# Material provided
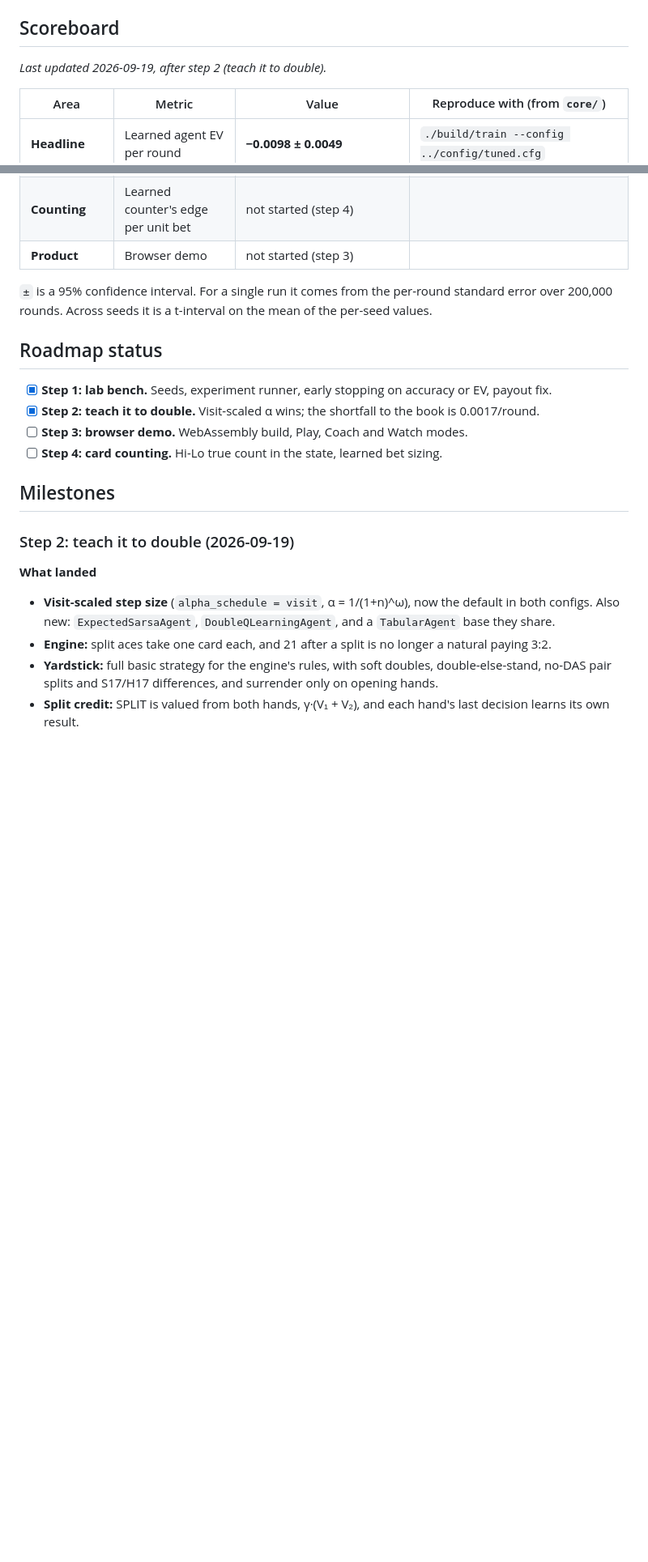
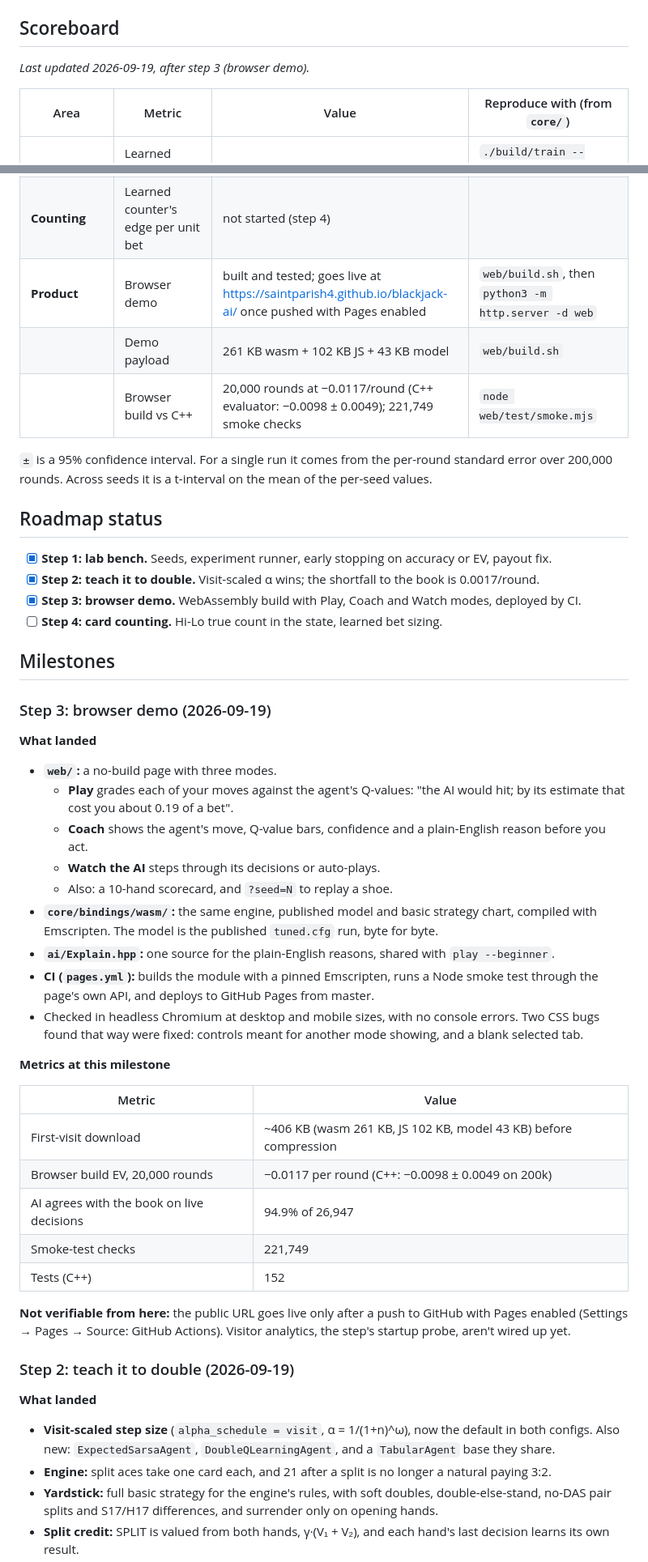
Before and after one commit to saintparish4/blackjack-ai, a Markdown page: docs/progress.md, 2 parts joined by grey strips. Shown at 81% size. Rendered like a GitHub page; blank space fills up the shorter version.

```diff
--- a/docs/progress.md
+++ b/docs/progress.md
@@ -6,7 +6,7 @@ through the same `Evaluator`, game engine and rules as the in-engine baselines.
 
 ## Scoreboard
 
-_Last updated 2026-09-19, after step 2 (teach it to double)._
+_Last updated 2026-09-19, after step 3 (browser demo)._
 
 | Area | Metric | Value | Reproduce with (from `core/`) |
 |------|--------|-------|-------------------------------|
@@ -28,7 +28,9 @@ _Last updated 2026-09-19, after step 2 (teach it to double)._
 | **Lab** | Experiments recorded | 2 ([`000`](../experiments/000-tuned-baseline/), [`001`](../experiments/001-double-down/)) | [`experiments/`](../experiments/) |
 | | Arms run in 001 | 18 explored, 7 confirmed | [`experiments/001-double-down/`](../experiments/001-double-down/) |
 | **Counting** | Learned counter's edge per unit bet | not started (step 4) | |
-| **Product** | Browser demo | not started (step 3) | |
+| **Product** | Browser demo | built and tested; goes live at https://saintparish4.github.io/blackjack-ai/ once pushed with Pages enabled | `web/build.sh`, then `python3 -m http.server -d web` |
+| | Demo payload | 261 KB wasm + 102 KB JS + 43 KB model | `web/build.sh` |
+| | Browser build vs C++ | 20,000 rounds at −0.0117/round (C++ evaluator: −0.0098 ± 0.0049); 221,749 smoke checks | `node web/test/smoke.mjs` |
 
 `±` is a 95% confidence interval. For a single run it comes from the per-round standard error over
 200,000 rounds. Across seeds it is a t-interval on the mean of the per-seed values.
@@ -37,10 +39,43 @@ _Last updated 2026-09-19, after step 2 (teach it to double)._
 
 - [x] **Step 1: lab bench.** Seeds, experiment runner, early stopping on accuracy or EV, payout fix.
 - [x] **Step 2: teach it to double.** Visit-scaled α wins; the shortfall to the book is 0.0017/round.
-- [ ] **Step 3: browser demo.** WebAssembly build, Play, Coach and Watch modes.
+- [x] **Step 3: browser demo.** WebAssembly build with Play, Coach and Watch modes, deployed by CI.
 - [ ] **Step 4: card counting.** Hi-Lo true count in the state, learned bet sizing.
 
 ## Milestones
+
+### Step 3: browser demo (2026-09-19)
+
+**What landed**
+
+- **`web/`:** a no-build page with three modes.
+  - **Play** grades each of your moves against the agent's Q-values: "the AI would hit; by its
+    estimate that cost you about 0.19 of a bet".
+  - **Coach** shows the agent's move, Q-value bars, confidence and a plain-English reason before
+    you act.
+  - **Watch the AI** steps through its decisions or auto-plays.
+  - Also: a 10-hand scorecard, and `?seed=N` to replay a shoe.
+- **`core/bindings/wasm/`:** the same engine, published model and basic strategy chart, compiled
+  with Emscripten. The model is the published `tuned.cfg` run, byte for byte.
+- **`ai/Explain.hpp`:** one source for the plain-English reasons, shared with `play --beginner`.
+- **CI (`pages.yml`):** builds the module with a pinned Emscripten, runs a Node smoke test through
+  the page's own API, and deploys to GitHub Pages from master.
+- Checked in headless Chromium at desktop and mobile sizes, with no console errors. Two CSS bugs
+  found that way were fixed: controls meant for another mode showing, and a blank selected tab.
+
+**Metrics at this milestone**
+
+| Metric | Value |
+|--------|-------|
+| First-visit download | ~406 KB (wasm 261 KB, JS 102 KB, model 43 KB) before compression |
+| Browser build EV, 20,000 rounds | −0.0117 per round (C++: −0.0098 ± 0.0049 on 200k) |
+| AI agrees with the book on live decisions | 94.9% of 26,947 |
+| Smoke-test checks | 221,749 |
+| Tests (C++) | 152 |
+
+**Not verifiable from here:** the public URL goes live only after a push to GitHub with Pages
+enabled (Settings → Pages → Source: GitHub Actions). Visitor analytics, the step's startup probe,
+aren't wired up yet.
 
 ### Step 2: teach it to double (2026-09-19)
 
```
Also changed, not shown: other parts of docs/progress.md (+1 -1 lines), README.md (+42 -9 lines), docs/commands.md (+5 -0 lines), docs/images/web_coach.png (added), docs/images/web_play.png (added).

# Goal of the exercise
Go through the lines above and count those that include "after"; give the total and nothing more.

# Output for this task
6